What to do - Look through the data below, and copy each line that carries the word "mean".

Task inputs -

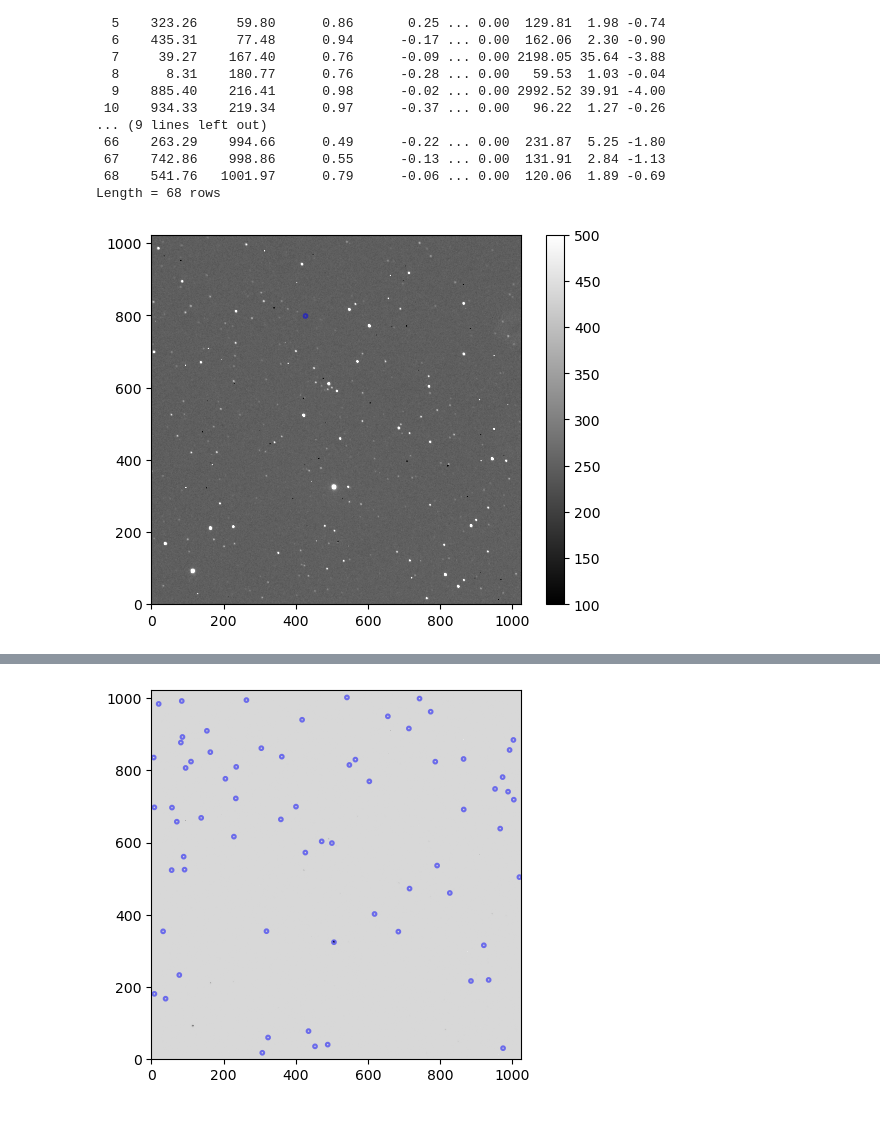
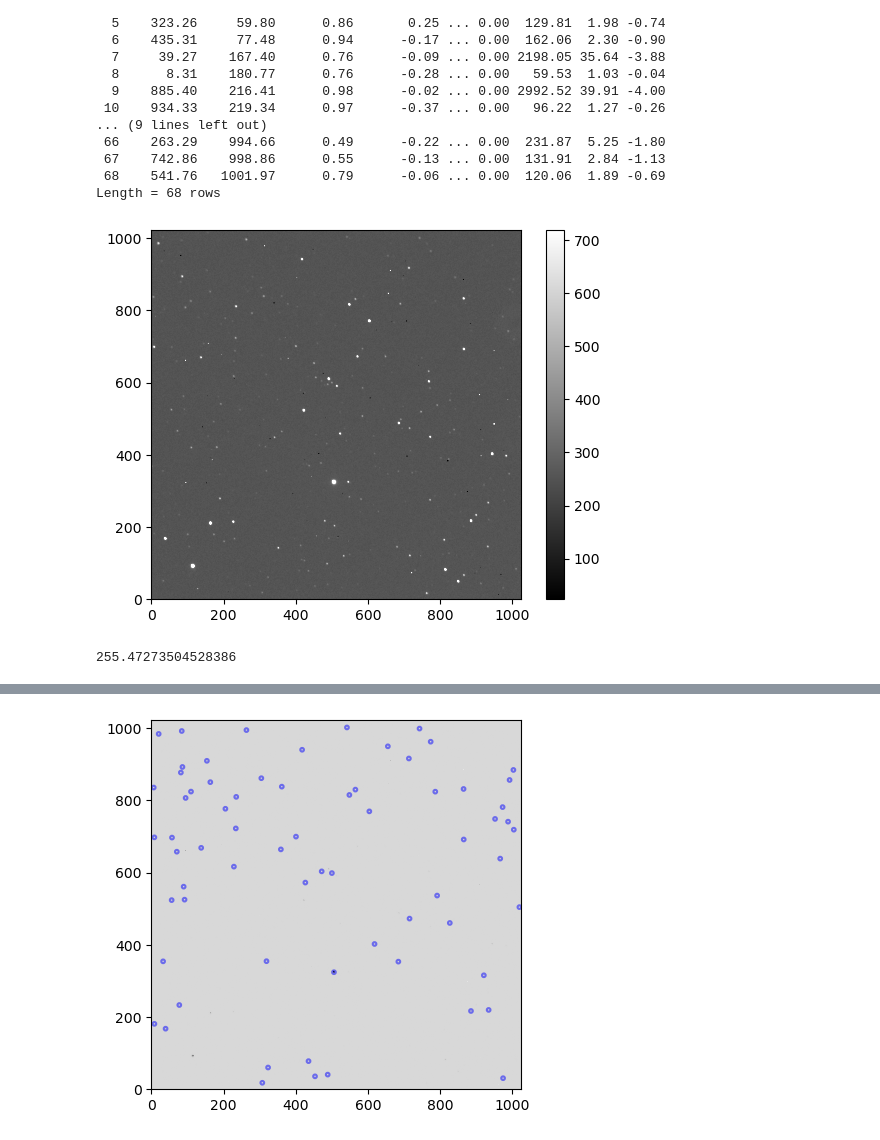
Before and after one commit to Zhengjingyi0823/AST443-Group5, a Jupyter notebook: AST443 Lab2.ipynb, the cells around one changed output, grey strips where cells are left out. Cells and saved outputs as stored; diff of their text form; code cells hidden in the pictures.

```diff
--- a/AST443 Lab2.ipynb
+++ b/AST443 Lab2.ipynb
@@ -77,3 +77,6 @@ master_flat_field=median_flat_field/np.max(median_flat_field)
+# %%
+# Normalizing the flat field
+master_flat_field=(median_flat_field-master_dark_data3)/np.max(median_flat_field)
 # %%
 master_flat = fits.getdata(f'{ownerpath}/Lab 1 CCD/Group 5 data lab1/Photometry/Flats/Normalized_Master_Flat-Field.FIT')
 
@@ -131,8 +134,8 @@ plt.yscale('log')
 # mean, median, std = sigma_clipped_stats(data, sigma=3.0)
 # print(np.array((mean, median, std)))
 # %%
-mean, median, std = sigma_clipped_stats(calibrated_science_withflat[0], sigma=3.0)
-print(np.array((mean, median, std)))
+# mean, median, std = sigma_clipped_stats(calibrated_science_withflat[0], sigma=3.0)
+# print(np.array((mean, median, std)))
 # %% [output]
 [248.38998673 248.27127572  15.04731646]
 # %%
@@ -166,12 +169,32 @@ dir(DAOStarFinder)
+# %%
+def show_image(data, cmap='gray'):
+    """
+    Displays an image using the mean and standard deviation for contrast scaling.
+
+    Parameters:
+    - data: 2D numpy array, the image data to be displayed.
+    - cmap: str, the colormap to be used for displaying the image (default is 'gray').
+
+    Returns:
+    - None
+    """
+    # Calculate the min and max values for display scaling
+    mi = np.mean(data) - np.std(data)
+    ma = np.mean(data) + 2*np.std(data)
+
+    # Display the image with the specified scaling
+    plt.imshow(data, cmap=cmap, origin='lower', vmin=mi, vmax=ma)
+    plt.colorbar()
+    plt.show()
 # %%
-norm = simple_norm(calibrated_science_withflat[0], 'sqrt')
+# norm = simple_norm(calibrated_science_withflat[0], 'sqrt')
 
-positions = np.transpose((426.9475, 798.2625))
-apertures = CircularAperture(positions, r=5.0)
+# positions = np.transpose((426.9475, 798.2625))
+# apertures = CircularAperture(positions, r=5.0)
+#apertures.plot(color='blue', lw=1.5, alpha=0.5)
 
-plt.imshow(calibrated_science_withflat[0], cmap='gray', origin='lower', vmin=100, vmax=500)
-apertures.plot(color='blue', lw=1.5, alpha=0.5)
-plt.colorbar()
-plt.show()
+show_image(calibrated_science_withflat[0])
+print(np.mean(calibrated_science_withflat[0]))
 # %% [output]
-[figure, old version]
+[figure, new version]
+255.47273504528386
```
Also changed, not shown: parts of 40 cells of this notebook.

Worked solution -
 # mean, median, std = sigma_clipped_stats(data, sigma=3.0)
 # print(np.array((mean, median, std)))
-mean, median, std = sigma_clipped_stats(calibrated_science_withflat[0], sigma=3.0)
-print(np.array((mean, median, std)))
+# mean, median, std = sigma_clipped_stats(calibrated_science_withflat[0], sigma=3.0)
+# print(np.array((mean, median, std)))
+    Displays an image using the mean and standard deviation for contrast scaling.
+    mi = np.mean(data) - np.std(data)
+    ma = np.mean(data) + 2*np.std(data)
+print(np.mean(calibrated_science_withflat[0]))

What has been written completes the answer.